The most widely accepted explanation for motion sickness (which includes Airsickness, seasickness, carsickness, simulatorsickness and since recently selfdriving car sickness) is the sensory conflict theory. This theory states that if you sense a different motion via your vestibular system (the inner ear), then what you see via your visual system (your eyes) which does not align with your experience, then you will encounter motion sickness. It is important to notice that this mismatch is matched with your personal experiences of motion, therefore you can get acustomed to certain types of motion after having experienced them a couple of time. In other words: You learn to accept a given motion, which then will not make you motion sick anymore (or in some cases, not as much). Additionaly, people are especially suceptible to certain frequencies of motion. The Standard ISO-2631 (unfortunately restricted access) states that 0.2 Hz oscillations are especially nauseating.
Given this background, you will have to identify a maneuver which results in the biggest motion conflict possible and ideally features a lot of motion in the 0.2 Hz range. Because there are currently only very unsufficient models of this motion conflict (which is an ongoing research topic, one model is described here for example) it is imposible to classify which flight maneuvers are best suited for this task (or at least with good accuracy). I would propose motions with unexpected centrifugal forces, and unexpected orientation turns. Centrifugal forces screw up the correct sensing of Earth's G-Vector by the vestibular system which then is interpreted (by a lot of people) as a unexpected motion. Because of a lack of accurate models it is not possible to foresee which maneuver is the most nauseating, but I would propose a stall turn (or hammerhead) as it ticks all these boxes.
However when going back to the ISO-2631 I can speak from personal experience that the absolute fastest way to make people airsick is by flying a vertical standing sinusoid flight-path with a frequency of 0.2 Hz. This is an incredibly fast way of making people airsick.
One note given your sentence:
Likewise, a 1G barrel roll is much less disorienting than extended inverted flight.
Motion sickness research suggests that this is not true, simply because the human motion sickness mechanism is centered around oscillation in some sort.
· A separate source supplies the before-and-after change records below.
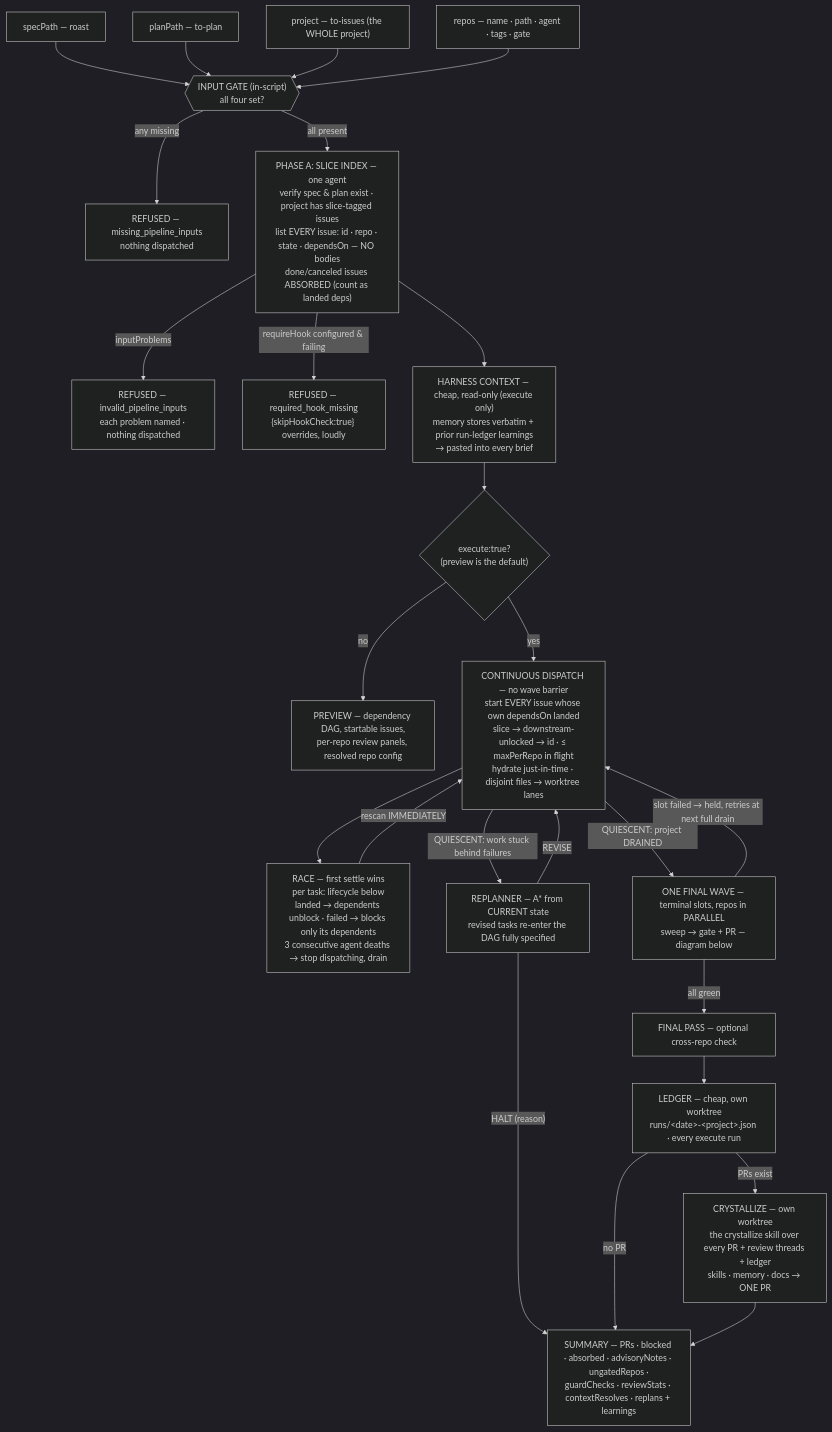
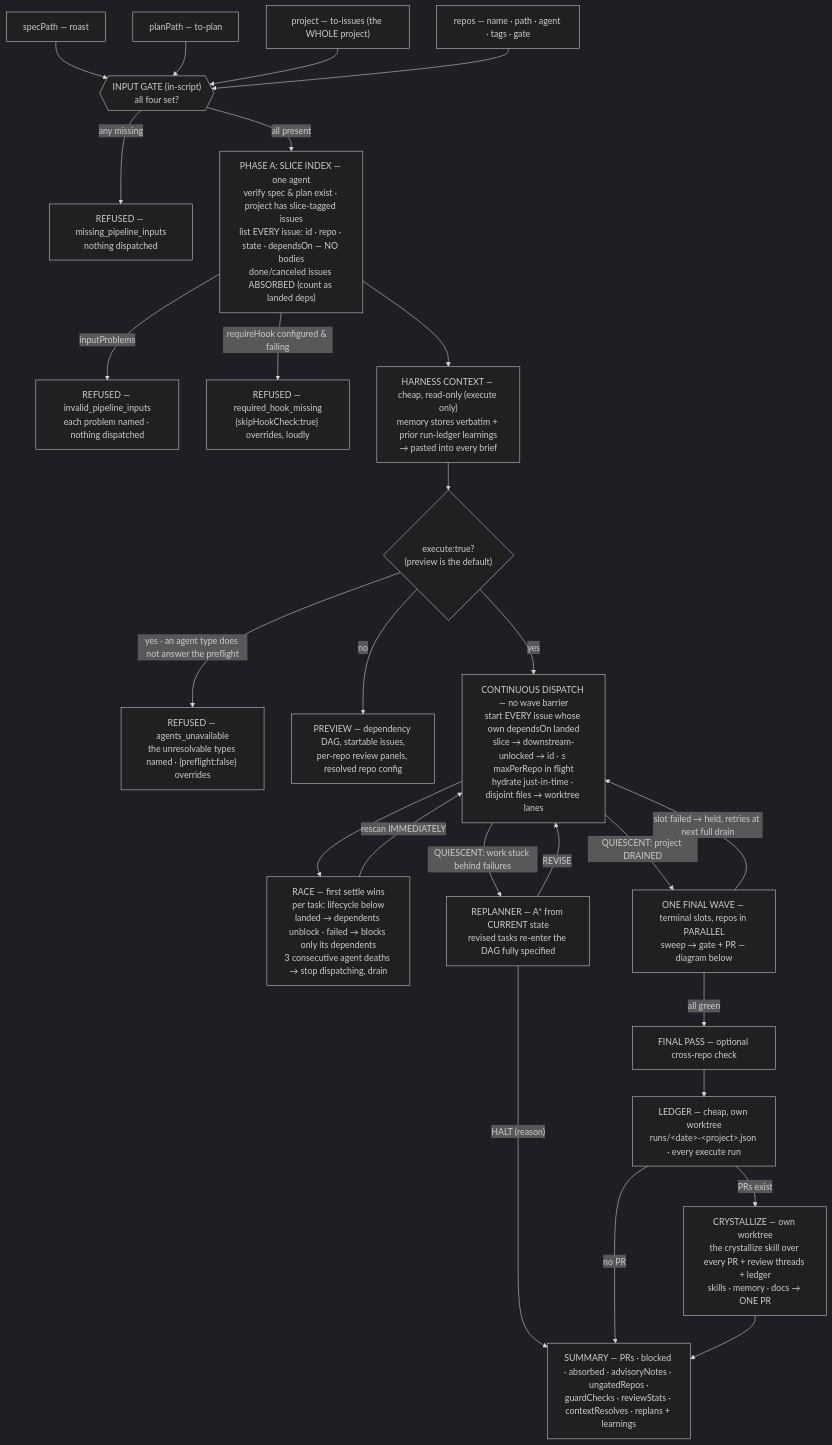
One commit to laurentlouk/grimoire changed the first of 3 diagrams in workflows/README.md. Above: the diagram before and after it, drawn with Mermaid (dark theme). The commit also changed other lines of this file and 5 other files, not shown here.

First line of the commit message:
fix(loop): refuse to start when an agent type does not resolve

````diff
--- a/workflows/README.md
+++ b/workflows/README.md
@@ -133,28 +134,29 @@
 ```mermaid
 flowchart TB
     spec["specPath — roast"] --> gate
     plan["planPath — to-plan"] --> gate
     proj["project — to-issues (the WHOLE project)"] --> gate
     repos["repos — name · path · agent · tags · gate"] --> gate
     gate{{"INPUT GATE (in-script)\nall four set?"}}
     gate -- "any missing" --> ref1["REFUSED — missing_pipeline_inputs\nnothing dispatched"]
     gate -- "all present" --> idx["PHASE A: SLICE INDEX — one agent\nverify spec &amp; plan exist · project has slice-tagged issues\nlist EVERY issue: id · repo · state · dependsOn — NO bodies\ndone/canceled issues ABSORBED (count as landed deps)"]
     idx -- "inputProblems" --> ref2["REFUSED — invalid_pipeline_inputs\neach problem named · nothing dispatched"]
     idx -- "requireHook configured &amp; failing" --> ref3["REFUSED — required_hook_missing\n{skipHookCheck:true} overrides, loudly"]
     idx --> ctx["HARNESS CONTEXT — cheap, read-only (execute only)\nmemory stores verbatim + prior run-ledger learnings\n→ pasted into every brief"]
     ctx --> exec{"execute:true?\n(preview is the default)"}
+    exec -- "yes · an agent type does not answer the preflight" --> ref4["REFUSED — agents_unavailable\nthe unresolvable types named · {preflight:false} overrides"]
     exec -- "no" --> prev["PREVIEW — dependency DAG, startable issues,\nper-repo review panels, resolved repo config"]
     exec -- "yes" --> disp["CONTINUOUS DISPATCH — no wave barrier\nstart EVERY issue whose own dependsOn landed\nslice → downstream-unlocked → id · ≤ maxPerRepo in flight\nhydrate just-in-time · disjoint files → worktree lanes"]
     disp --> race["RACE — first settle wins\nper task: lifecycle below\nlanded → dependents unblock · failed → blocks only its dependents\n3 consecutive agent deaths → stop dispatching, drain"]
     race -- "rescan IMMEDIATELY" --> disp
     disp -- "QUIESCENT: work stuck behind failures" --> replan["REPLANNER — A* from CURRENT state\nrevised tasks re-enter the DAG fully specified"]
     replan -- "REVISE" --> disp
     replan -- "HALT (reason)" --> summary
     disp -- "QUIESCENT: project DRAINED" --> final["ONE FINAL WAVE — terminal slots, repos in PARALLEL\nsweep → gate + PR — diagram below"]
     final -- "slot failed → held, retries at next full drain" --> disp
     final -- "all green" --> check["FINAL PASS — optional cross-repo check"]
     check --> ledger["LEDGER — cheap, own worktree\nruns/&lt;date&gt;-&lt;project&gt;.json · every execute run"]
     ledger -- "PRs exist" --> cry["CRYSTALLIZE — own worktree\nthe crystallize skill over every PR + review threads + ledger\nskills · memory · docs → ONE PR"]
     ledger -- "no PR" --> summary
     cry --> summary["SUMMARY — PRs · blocked · absorbed · advisoryNotes · ungatedRepos ·\nguardChecks · reviewStats · contextResolves · replans + learnings"]
 ```
````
Extended inverted flight is a static condition while a 1G barrel roll is a motion with a distinct frequency spectrum, which would be more adapt in provoquing motion sickness...